Pandya tells that many biodegradable bags are often not what they say they are, and this – along with a whale watching vacation – is what inspired her to start EcoAdepts.

While planning for a whale watching vacation a few years ago, Pandya stumbled on an accidental discovery: she learned whales were consuming thousands of pounds of plastic, and subsequently being poisoned to death. She learned about landfills twice the size of Texas that sit in our oceans, disrupting our ecosystem. “It really is an out of sight, out of mind problem,” Pandya says.

But Pandya’s solution was really just answering a simple equation. “Plastic’s in the ocean. Plastic’s permanent. How do we make plastic temporary?”

Currently her company only sells trash and doggie bags, and though Pandya would like to expand EcoAdepts, she says she’ll only focus on specific products that are necessary.

That means you’ll never see plastic shopping bags and water bottles with the EcoAdept brand, as Pandya refuses to “encourage the use of useless plastic for the sake of convenience.”

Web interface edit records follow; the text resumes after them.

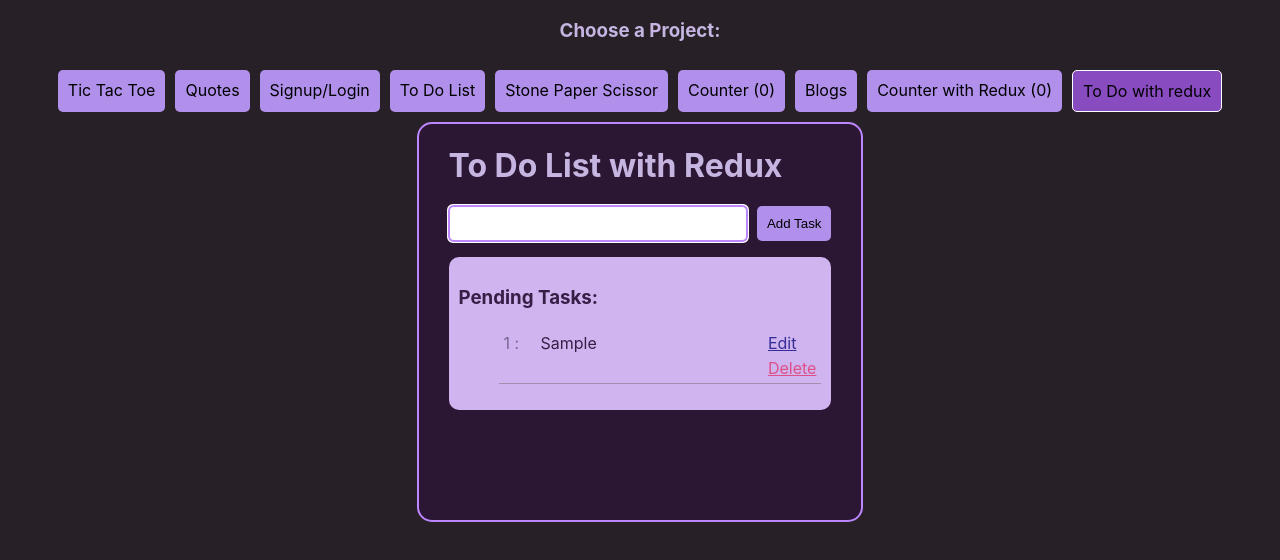
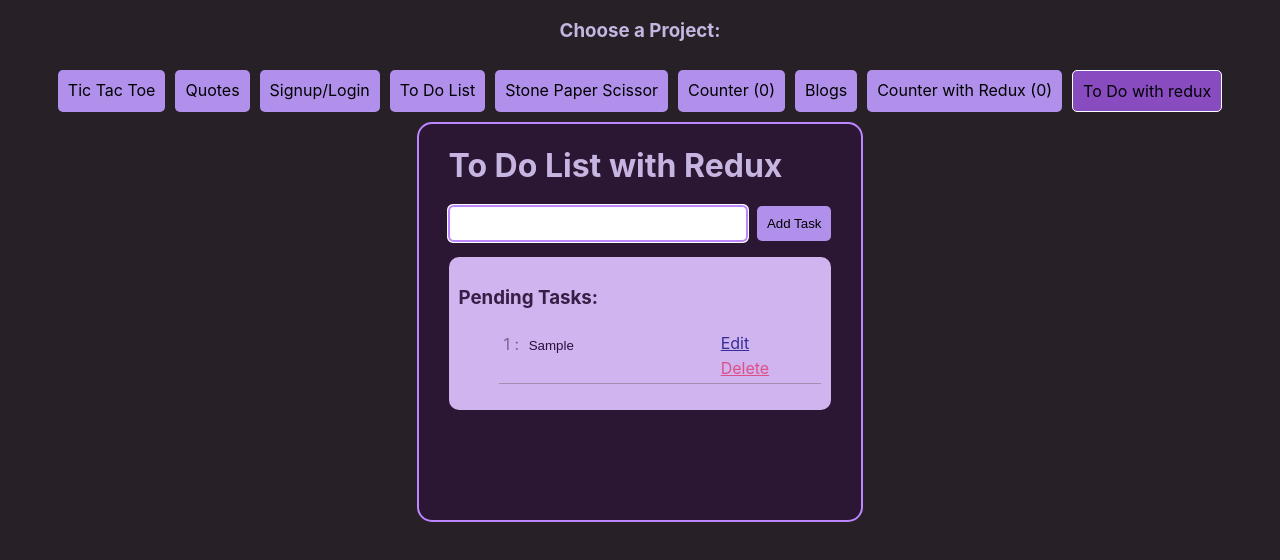
Before and after one commit to anaspxr/my-small-projects, a React (Create React App) app: page /reduxtodo in a window 1280 px wide. Both pictures are taken after typing "Sample" into the empty fields and a click on the button "Add Task". Shown: the top 560 px of the page. Built offline with nearby package versions, Linux system fonts and the light colour scheme.

Commit message:
complete edit functionality to to do list

```diff
--- a/src/App.css
+++ b/src/App.css
@@ -225,6 +225,22 @@ button:hover {
   color: #385baf;
 }
 
+/* redux task field */
+.taskField {
+  padding: 5px;
+  border-radius: 5px 0 0 5px;
+  border: none;
+}
+.taskField:disabled {
+  color: #2b0e3b;
+  background: transparent;
+}
+
+.taskUpdateButton {
+  padding: 5px;
+  border-radius: 0 5px 5px 0;
+}
+
 /* tic tac toe */
 .tictac-container {
   position: relative;
--- a/src/components/ReduxTodo.jsx
+++ b/src/components/ReduxTodo.jsx
@@ -41,17 +41,71 @@ export default function ReduxTodo() {
             <ul>
               {tasks.map((item, index) => (
                 <li key={item.id}>
+                  <TaskDisplayField index={index} item={item} />
+                </li>
+              ))}
+            </ul>
+          </div>
+        )}
+      </div>
+    </div>
+  );
+}
+
+function TaskDisplayField({ item, index }) {
+  const [editOpen, setEditOpen] = useState(false);
+  const dispatch = useDispatch();
+
+  const [inputValue, setInputValue] = useState(item.value);
+  const handleChange = (e) => {
+    setInputValue(e.target.value);
+  };
+  const handleSubmit = (e) => {
+    e.preventDefault();
+    dispatch(editTask({ index: index, newTask: inputValue }));
+    setEditOpen(false);
+  };
+  return (
+    <form
+      style={{
+        gap: "10px",
+        width: "100%",
+        display: "flex",
+        justifyContent: "space-between",
+      }}
+    >
+      <div>
         <span className="list-index">{index + 1} : </span>{" "}
-                  <span>{item.value}</span>
+        <input
+          onChange={handleChange}
+          className="taskField"
+          disabled={!editOpen}
+          type="text"
+          value={inputValue}
+        />
+        {editOpen && (
+          <button
+            onClick={handleSubmit}
+            type="submit"
+            className="taskUpdateButton"
+          >
+            Update
+          </button>
+        )}
+      </div>
+      <div
+        style={{
+          display: "flex",
+          flexDirection: "column",
+        }}
+      >
         <span
           className="task-edit"
           onClick={() => {
-                      dispatch(
-                        editTask({ index: index, newTask: "hello world" })
-                      );
+            setEditOpen((prev) => !prev);
           }}
         >
-                    Edit
+          {editOpen ? "Cancel" : "Edit"}
         </span>
         <span
           className="task-delete"
@@ -61,12 +115,7 @@ export default function ReduxTodo() {
         >
           Delete
         </span>
-                </li>
-              ))}
-            </ul>
       </div>
-        )}
-      </div>
-    </div>
+    </form>
   );
 }
```
Lines whose indentation alone changed are shown as unchanged.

Pandya hopes small changes like these will turn into bigger steps down the road.  “We just create such an obscene amount of garbage. Completely incomprehensible,” she tells

Other than the green color of the EcoAdept trash bag, there is no way to physically tell the difference between her biodegradable trash bags and a regular trash bag.

Pandya is selling the trash bags first on her own web site. After that, they’ll roll out sales to other web sites. “You can only drive so much traffic to your site,” she says. “There’s a ceiling at some point.”

After building momentum on the web, the bags will be distributed to stores. “I really feel that online needs to be where the focus is for awhile and then we can move into retail distribution.”

Pandya admits to that distribution is not one of her strengths, but she plans to take slow, deliberate steps towards her goals.

“When you’re a kid, everyone always asks you what you want to be,” she says “You don’t even have {entrepreneur} in your vocabulary!”

And though she sometimes looks up from her work, somewhat startled at what she’s achieved, there’s little doubt Pandya will find success in her green solution for cleaning up our world.


Written by: Mary Ronau

Edited by: Jenny Ortiz



Cities, Create, Featured, Miami, Novelty, She Walks The Talk
No Responses to “The Accidental Environmentalist”

Leave a Reply